So, kudos to Zito. He’s started off his season like this: 16 innings, two earned runs, eight strikeouts, one walk. And I never could have imagined Zito stringing a couple starts like this together. In fact, this is the first time in Zito’s 13-year career that he’s ever begun a season with back-to-back starts of 7+ innings pitched — which is pretty amazing. Will it continue? Probably not (at least, depending on how you define “continue”). I don’t expect a lot from Zito, but he’s more than proven that he’s capable of mediocrity. And that’s all the Giants need from the fifth spot in the rotation. Plus, to echo Josh, the lack of walks from Zito thus far is a pretty encouraging sign.

As for the offense, they extended their 4+ runs scored streak to a whopping eight games, which is the team’s longest such streak in five years. This didn’t come as much of a surprise, of course, as Charlie Morton was on the mound. When it comes to left-handed hitters, Morton essentially throws batting practice. They’ve hit .335/.415/.530 against him for his career, and last season (which was his best season), they hit .364/.460/.500 against him. The Giants’ starting lineup, one through nine, was composed entirely of left-handed/switch hitters.

Angel Pagan, who I expect will start to heat up, finally collected a couple of hits (single, triple) and stole a base. Aubrey Huff, hitting out of the cleanup spot, was downright terrible today — three groundouts and a strikeout. Of all the hitters in tonight’s starting lineup (excluding Zito), Huff was the only one who failed to reach base.

In the ninth inning with the game tied at 3, following a single, Bochy made the ridiculous decision to send Ryan Theriot to the plate against Chris Resop to bunt — instead of pinch hitting Brandon Belt. Theriot failed to lay down the bunt, and eventually worked the count full. Then he singled. Of course, that doesn’t justify sending Theriot (an awful hitter, especially against right-handers) up to the plate in lieu of Belt. Bochy used a couple pinch hitters tonight, going with Gregor Blanco and Ryan Theriot, and leaving Belt on the bench the entire game (although it looked like Belt would have come to bat had Burriss not singled).

It was poor decision-making — not utilizing Belt, though it didn’t end up mattering. Belt hasn’t started a game in a week, but he’ll apparently be starting tomorrow’s game. His playing time for the next week or so could be determined by how he performs tomorrow, so hopefully he pulls it together. He’ll have the benefit of facing Kevin Correia.

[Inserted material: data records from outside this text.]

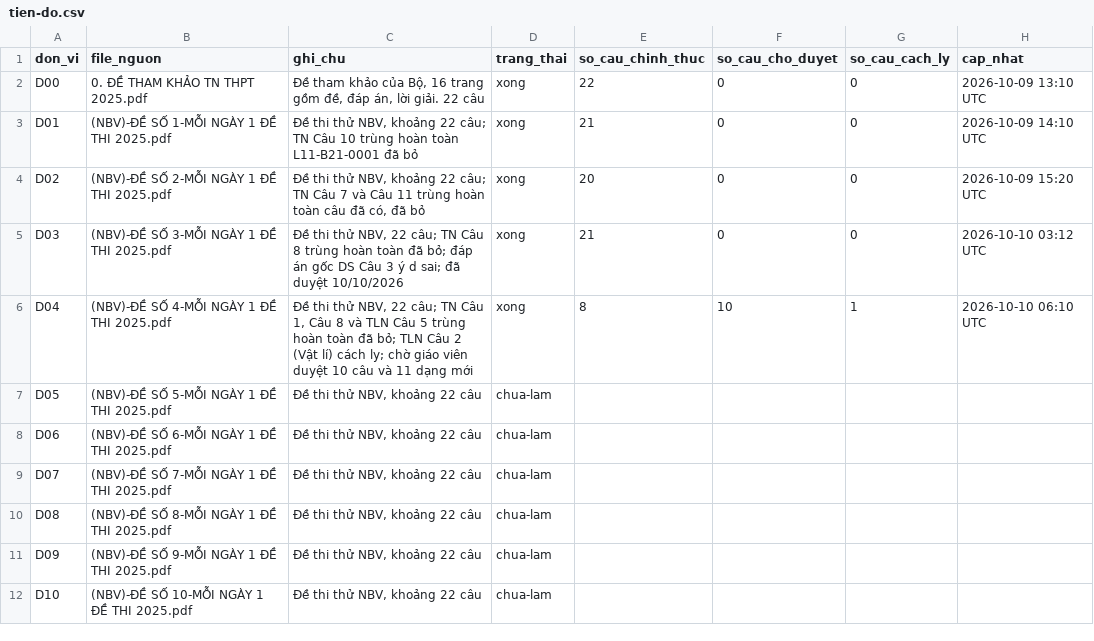
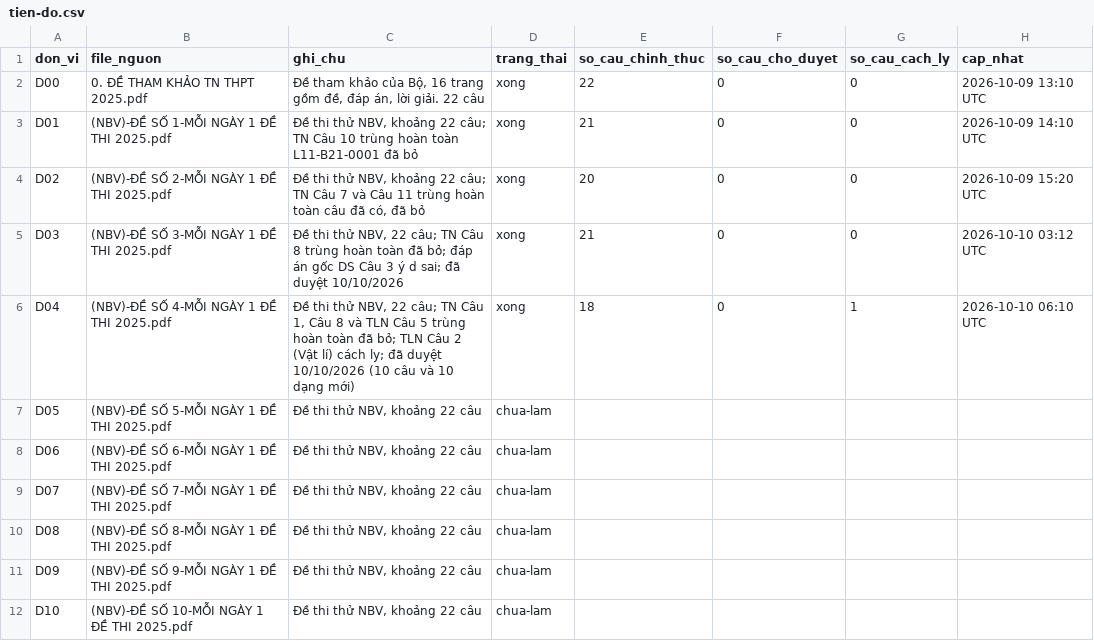
Before and after one commit to nguyenkhoi6107-ux/kho-toan-thpt, a CSV file: danh-muc/tien-do.csv, drawn as a sheet; only a part is shown.

```diff
--- a/danh-muc/tien-do.csv
+++ b/danh-muc/tien-do.csv
@@ -5,3 +5,3 @@ D02,(NBV)-ĐỀ SỐ 2-MỖI NGÀY 1 ĐỀ THI 2025.pdf,"Đề thi thử NBV, kh
 D03,(NBV)-ĐỀ SỐ 3-MỖI NGÀY 1 ĐỀ THI 2025.pdf,"Đề thi thử NBV, 22 câu; TN Câu 8 trùng hoàn toàn đã bỏ; đáp án gốc DS Câu 3 ý d sai; đã duyệt 10/10/2026",xong,21,0,0,2026-10-10 03:12 UTC
-D04,(NBV)-ĐỀ SỐ 4-MỖI NGÀY 1 ĐỀ THI 2025.pdf,"Đề thi thử NBV, 22 câu; TN Câu 1, Câu 8 và TLN Câu 5 trùng hoàn toàn đã bỏ; TLN Câu 2 (Vật lí) cách ly; chờ giáo viên duyệt 10 câu và 11 dạng mới",xong,8,10,1,2026-10-10 06:10 UTC
+D04,(NBV)-ĐỀ SỐ 4-MỖI NGÀY 1 ĐỀ THI 2025.pdf,"Đề thi thử NBV, 22 câu; TN Câu 1, Câu 8 và TLN Câu 5 trùng hoàn toàn đã bỏ; TLN Câu 2 (Vật lí) cách ly; đã duyệt 10/10/2026 (10 câu và 10 dạng mới)",xong,18,0,1,2026-10-10 06:10 UTC
 D05,(NBV)-ĐỀ SỐ 5-MỖI NGÀY 1 ĐỀ THI 2025.pdf,"Đề thi thử NBV, khoảng 22 câu",chua-lam,,,,
```
Also changed, not shown: danh-muc/chi-muc.csv, 12 other files.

Anyway, with that 4-3 walkoff win, the Giants are now .500, and things are really starting to roll. Ryan Vogelsong makes his return to the mound tomorrow.

Matt Cain’s Best Start Ever

Let’s see here…

This was Cain at his absolute best: the location, the movement, the pitch selection…all at the top of his game. And he was just cruising; only once did Cain need 15+ pitches to get out of an inning (that came in the sixth, in which James McDonald broke up the perfect game). It was really something special. As far as near-perfect games go, this was incredibly close. Had Brandon Crawford been positioned ever-so-slightly to the left, that McDonald single would have been just a groundout.